At the June 8 ceremonial handing over of portfolio briefcases from outgoing conservative People’s Party (PP) ministers to their incoming Spanish Socialist Workers’ Party (PSOE) replacements, the contrasts were dramatic.
A bunch of reactionary lifetime political operators and religious obscurantists were replaced by what new Prime Minister Pedro Sánchez boasted was the “progressive”, “feminist” and “Europeanist” alternative.
Thousands of Muslims voiced their rejection of jihadi extremism on August 21, marching through central Barcelona with banners reading “Terrorism has no religion”, Morning Star Online said.
It came in the wake of the August 17 terrorist attacks in Catalonia, which killed 13 and was claimed by Islamic State.
Catalonia’s regional government has declared it will hold a referendum on October 1 over whether it should become independent from Spain. In response, Spain’s conservative People’s Party (PP) Prime Minister Mariano Rajoy has vowed that the “unconstitutional” referendum will not take place, setting the scene for the biggest crisis in the Spanish state since the 1978 transition from the Franco dictatorship.
Quim Arrufat is a joint national spokesperson for the People’s Unity List (CUP), an organisation that he has likened to “urban Zapatistas” – in reference to the insurgent indigenous movement based in Chiapas, Mexico – that is committed to Catalan independence and socialism.
Nothing alarms Spain’s establishment more than the prospect of the unity of the Spanish state being threatened by the desire for self-determination of the peoples that live within its borders.
It was clear early on that something special was happening in the May 24 local government and regional elections across the Spanish state.

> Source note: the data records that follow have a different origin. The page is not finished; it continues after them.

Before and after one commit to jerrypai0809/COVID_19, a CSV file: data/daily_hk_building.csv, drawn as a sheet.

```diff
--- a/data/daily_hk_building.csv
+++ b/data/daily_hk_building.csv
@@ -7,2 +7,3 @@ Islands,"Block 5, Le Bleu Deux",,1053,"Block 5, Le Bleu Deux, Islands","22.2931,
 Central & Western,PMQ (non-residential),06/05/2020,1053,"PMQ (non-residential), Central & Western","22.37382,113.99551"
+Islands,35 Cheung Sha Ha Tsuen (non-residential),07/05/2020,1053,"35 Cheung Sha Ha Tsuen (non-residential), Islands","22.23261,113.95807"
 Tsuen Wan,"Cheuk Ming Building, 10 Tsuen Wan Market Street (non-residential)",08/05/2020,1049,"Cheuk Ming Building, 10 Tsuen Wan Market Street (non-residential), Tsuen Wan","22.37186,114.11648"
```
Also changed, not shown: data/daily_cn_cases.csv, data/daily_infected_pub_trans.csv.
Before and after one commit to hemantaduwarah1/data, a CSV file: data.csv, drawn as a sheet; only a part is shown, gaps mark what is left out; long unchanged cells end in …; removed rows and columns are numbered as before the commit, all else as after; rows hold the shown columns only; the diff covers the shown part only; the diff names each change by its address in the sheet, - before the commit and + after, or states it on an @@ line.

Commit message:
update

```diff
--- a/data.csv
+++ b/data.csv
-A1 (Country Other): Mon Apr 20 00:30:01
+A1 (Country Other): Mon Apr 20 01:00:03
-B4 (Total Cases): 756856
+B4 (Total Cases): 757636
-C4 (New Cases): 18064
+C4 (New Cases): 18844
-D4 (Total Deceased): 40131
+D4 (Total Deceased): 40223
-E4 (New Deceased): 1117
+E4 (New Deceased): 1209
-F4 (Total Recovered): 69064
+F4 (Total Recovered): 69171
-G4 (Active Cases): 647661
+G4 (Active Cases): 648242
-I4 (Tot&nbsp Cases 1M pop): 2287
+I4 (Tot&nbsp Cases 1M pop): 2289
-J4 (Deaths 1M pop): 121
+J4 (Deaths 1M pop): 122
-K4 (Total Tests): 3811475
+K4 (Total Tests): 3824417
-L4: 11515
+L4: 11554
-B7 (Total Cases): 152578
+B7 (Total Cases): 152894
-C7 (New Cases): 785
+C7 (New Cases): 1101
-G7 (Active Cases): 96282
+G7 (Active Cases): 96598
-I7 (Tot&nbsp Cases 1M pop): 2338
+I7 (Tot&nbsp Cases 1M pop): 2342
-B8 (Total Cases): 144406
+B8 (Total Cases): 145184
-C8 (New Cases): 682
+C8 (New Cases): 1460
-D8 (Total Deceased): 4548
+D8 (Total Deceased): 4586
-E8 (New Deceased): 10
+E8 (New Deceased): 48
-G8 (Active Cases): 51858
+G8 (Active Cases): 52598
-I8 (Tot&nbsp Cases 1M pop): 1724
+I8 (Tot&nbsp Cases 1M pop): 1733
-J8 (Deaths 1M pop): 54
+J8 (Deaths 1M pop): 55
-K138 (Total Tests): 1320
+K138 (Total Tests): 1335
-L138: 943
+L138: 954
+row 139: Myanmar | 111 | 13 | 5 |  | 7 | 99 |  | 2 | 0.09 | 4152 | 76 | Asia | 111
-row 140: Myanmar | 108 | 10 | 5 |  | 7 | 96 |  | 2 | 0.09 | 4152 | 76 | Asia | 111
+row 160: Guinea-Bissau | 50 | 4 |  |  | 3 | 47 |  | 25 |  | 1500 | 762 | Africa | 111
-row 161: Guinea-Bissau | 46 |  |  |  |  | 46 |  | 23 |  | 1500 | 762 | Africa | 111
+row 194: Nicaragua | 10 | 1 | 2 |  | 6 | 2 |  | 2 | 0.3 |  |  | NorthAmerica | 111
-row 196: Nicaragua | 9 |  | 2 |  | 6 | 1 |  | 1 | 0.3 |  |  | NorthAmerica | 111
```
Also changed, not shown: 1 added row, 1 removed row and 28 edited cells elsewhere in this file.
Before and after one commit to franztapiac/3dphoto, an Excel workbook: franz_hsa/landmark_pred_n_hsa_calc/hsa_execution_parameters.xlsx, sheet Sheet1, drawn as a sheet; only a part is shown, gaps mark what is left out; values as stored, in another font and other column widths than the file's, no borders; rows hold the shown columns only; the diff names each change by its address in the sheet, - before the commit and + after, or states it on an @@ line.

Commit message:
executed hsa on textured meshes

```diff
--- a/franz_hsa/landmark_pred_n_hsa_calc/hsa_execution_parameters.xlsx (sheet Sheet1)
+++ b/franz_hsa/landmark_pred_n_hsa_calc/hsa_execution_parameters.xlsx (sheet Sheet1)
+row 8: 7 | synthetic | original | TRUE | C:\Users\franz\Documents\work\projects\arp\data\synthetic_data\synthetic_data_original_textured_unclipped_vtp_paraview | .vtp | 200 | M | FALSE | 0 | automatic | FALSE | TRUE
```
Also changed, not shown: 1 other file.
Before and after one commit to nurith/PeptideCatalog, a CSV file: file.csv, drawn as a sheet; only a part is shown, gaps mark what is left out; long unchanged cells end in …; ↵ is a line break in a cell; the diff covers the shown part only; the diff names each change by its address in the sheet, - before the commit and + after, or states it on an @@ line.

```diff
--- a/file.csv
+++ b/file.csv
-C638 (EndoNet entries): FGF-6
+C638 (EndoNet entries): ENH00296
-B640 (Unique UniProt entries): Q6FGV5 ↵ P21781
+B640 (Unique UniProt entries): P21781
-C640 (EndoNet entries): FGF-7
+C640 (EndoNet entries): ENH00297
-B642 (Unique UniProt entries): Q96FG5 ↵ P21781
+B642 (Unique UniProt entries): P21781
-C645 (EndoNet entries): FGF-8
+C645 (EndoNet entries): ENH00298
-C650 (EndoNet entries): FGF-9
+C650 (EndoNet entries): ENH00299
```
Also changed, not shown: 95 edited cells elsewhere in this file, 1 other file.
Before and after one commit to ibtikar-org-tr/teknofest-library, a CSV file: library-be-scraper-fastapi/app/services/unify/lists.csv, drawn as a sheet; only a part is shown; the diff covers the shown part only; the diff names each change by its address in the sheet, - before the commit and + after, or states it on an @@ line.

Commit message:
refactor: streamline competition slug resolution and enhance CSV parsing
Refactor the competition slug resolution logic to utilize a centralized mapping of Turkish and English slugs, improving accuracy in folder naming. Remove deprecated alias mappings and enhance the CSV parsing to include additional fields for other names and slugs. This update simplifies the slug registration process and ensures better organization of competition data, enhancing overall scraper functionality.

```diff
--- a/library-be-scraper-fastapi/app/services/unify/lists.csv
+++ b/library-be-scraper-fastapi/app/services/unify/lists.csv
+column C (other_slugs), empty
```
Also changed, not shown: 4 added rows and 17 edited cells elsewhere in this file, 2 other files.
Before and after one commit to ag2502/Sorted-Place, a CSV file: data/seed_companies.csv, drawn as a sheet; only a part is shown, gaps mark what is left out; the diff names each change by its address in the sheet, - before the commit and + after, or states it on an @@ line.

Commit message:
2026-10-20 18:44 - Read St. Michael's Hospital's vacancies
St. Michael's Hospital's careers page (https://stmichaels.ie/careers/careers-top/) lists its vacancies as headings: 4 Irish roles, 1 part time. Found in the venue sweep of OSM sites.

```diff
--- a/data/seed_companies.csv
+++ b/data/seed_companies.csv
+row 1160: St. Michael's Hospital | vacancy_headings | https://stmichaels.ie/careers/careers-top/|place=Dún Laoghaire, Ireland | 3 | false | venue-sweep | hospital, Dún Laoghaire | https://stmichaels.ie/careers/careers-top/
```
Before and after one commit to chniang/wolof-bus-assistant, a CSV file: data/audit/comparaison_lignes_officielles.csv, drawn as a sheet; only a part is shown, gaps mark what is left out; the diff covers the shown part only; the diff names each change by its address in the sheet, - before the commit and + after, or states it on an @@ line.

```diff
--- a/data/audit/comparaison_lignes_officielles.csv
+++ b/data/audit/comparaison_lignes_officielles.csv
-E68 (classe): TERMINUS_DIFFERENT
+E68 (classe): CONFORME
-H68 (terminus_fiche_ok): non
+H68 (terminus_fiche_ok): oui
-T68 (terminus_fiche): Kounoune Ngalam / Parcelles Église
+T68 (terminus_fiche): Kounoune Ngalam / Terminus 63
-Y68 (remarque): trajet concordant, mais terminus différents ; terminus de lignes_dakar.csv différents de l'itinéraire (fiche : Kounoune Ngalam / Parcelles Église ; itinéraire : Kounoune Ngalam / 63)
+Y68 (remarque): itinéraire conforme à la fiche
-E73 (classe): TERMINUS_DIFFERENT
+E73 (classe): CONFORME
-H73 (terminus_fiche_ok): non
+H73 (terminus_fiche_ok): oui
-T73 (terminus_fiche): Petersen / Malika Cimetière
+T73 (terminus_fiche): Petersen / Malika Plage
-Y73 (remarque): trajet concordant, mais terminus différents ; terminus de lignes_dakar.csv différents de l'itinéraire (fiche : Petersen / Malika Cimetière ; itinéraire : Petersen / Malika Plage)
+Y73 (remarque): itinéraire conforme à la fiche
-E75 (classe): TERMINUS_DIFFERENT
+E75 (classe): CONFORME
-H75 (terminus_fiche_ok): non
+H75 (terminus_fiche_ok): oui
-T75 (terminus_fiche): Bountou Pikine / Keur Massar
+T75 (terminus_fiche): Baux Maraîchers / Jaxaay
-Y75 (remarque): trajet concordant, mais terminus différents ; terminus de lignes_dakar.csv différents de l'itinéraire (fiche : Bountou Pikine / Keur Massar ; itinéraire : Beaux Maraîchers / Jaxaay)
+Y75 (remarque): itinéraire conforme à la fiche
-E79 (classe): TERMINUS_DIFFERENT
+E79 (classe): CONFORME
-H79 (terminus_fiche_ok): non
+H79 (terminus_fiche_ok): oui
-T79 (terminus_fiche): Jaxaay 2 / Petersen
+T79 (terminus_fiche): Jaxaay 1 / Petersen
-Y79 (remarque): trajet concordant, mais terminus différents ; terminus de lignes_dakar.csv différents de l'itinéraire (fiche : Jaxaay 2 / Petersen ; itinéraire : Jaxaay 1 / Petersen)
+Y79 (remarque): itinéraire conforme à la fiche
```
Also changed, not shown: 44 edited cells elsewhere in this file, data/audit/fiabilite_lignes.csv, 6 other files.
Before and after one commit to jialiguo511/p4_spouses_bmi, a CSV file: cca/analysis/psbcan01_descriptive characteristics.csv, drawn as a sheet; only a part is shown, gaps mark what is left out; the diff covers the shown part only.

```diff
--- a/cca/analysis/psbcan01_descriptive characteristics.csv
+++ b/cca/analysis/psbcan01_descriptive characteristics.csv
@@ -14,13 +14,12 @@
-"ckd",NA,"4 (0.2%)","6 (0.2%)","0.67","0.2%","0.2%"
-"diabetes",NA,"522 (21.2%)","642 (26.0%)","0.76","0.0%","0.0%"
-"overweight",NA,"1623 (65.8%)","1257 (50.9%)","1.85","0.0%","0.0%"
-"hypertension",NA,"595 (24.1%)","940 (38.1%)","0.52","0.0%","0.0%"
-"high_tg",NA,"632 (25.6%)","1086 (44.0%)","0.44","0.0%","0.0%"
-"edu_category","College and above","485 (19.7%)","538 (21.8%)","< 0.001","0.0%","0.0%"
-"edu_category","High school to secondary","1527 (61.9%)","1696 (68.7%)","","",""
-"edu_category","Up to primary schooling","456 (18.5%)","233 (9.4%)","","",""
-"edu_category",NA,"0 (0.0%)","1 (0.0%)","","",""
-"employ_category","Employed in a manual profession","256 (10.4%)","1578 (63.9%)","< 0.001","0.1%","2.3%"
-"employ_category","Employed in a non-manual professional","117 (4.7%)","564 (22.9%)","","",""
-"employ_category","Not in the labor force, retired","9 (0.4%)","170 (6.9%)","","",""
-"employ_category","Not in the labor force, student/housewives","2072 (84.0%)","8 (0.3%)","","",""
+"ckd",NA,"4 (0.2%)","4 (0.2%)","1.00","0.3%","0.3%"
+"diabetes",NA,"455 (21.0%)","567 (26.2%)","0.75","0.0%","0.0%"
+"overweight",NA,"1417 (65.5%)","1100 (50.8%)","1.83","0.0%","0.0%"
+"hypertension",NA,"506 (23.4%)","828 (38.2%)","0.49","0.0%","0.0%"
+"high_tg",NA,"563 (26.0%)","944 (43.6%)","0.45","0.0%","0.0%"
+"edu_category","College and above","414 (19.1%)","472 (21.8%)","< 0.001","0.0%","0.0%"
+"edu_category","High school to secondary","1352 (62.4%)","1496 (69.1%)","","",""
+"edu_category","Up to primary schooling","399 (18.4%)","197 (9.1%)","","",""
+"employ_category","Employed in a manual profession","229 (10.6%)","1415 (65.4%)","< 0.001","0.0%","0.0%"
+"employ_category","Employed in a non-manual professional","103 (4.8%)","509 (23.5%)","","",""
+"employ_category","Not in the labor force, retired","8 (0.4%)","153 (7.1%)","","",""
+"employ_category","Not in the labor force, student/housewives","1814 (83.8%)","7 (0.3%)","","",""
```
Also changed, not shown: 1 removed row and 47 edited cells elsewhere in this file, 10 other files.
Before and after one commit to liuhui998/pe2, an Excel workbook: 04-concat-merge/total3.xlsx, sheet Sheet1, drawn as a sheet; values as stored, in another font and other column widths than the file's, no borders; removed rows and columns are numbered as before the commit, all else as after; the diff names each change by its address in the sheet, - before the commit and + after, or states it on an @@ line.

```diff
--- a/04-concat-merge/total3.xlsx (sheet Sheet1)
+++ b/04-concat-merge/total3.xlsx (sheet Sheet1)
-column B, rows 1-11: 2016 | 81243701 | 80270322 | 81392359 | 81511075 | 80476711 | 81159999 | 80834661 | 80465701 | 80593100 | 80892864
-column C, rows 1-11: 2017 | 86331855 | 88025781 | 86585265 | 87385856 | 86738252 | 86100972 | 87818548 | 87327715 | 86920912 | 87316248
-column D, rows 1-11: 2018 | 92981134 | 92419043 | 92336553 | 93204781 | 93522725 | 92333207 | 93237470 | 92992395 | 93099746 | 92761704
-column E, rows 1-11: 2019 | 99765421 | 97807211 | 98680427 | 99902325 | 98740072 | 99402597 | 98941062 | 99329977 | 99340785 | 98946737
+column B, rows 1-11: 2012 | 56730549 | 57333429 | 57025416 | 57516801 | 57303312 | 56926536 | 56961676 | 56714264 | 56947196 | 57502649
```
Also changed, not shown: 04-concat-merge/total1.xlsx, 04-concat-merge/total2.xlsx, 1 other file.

In Spanish elections, the voter participation rate gets announced at 1pm and 6pm — while voting is still taking place. Well before the polling stations closed, the news was that participation was up about 5% in Catalonia and about 8% in the working-class districts of Barcelona.